Nothing but a number should be given: the count of lines in the data that include the string "Vencidos".

╔══

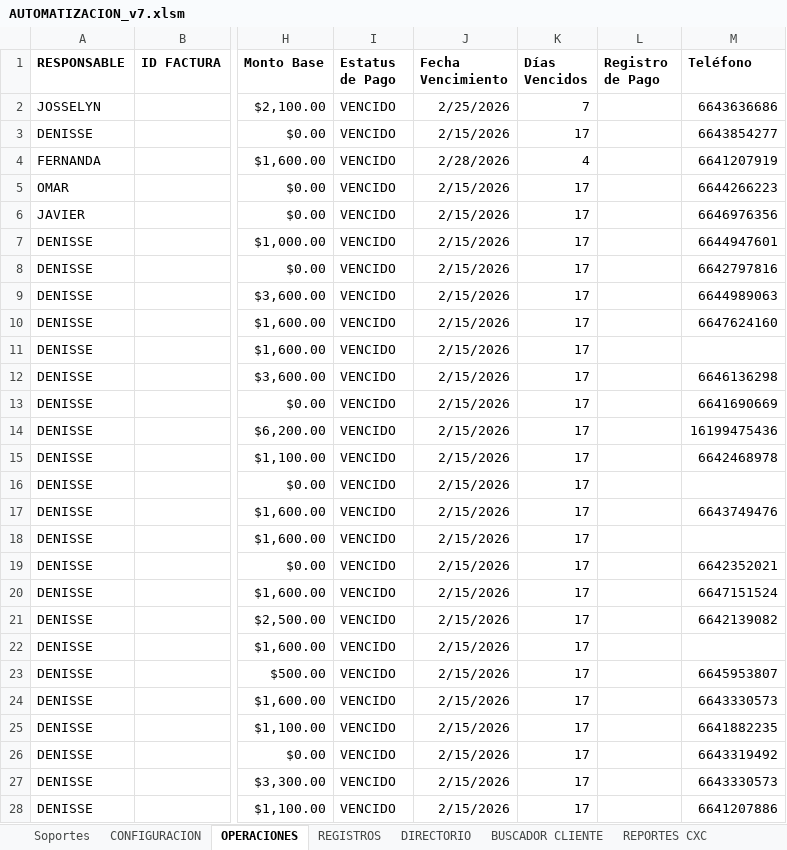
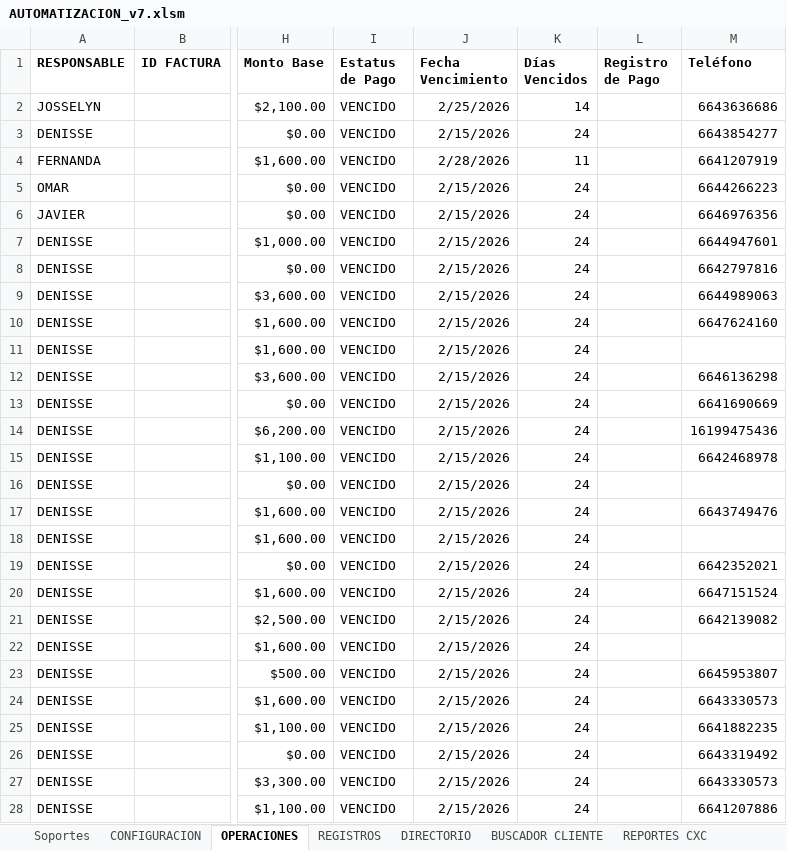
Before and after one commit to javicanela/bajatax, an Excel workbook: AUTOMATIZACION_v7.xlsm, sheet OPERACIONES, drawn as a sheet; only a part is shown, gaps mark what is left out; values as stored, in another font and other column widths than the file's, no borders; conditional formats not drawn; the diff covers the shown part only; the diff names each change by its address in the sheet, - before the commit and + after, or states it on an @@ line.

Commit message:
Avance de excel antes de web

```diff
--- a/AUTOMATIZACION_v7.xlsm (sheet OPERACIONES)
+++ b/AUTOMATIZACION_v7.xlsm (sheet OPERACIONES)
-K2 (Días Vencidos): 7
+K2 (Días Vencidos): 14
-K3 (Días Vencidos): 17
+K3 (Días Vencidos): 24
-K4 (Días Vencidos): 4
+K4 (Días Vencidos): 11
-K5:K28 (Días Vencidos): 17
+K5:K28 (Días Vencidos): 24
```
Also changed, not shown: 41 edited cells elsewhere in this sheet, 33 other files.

╚══
╔══

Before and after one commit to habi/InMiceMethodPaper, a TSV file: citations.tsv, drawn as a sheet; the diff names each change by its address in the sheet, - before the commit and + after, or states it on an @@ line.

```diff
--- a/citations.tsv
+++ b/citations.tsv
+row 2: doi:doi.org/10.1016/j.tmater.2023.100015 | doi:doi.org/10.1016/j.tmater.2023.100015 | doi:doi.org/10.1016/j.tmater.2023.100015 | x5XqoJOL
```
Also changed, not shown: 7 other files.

╚══

→ Exercise solution
8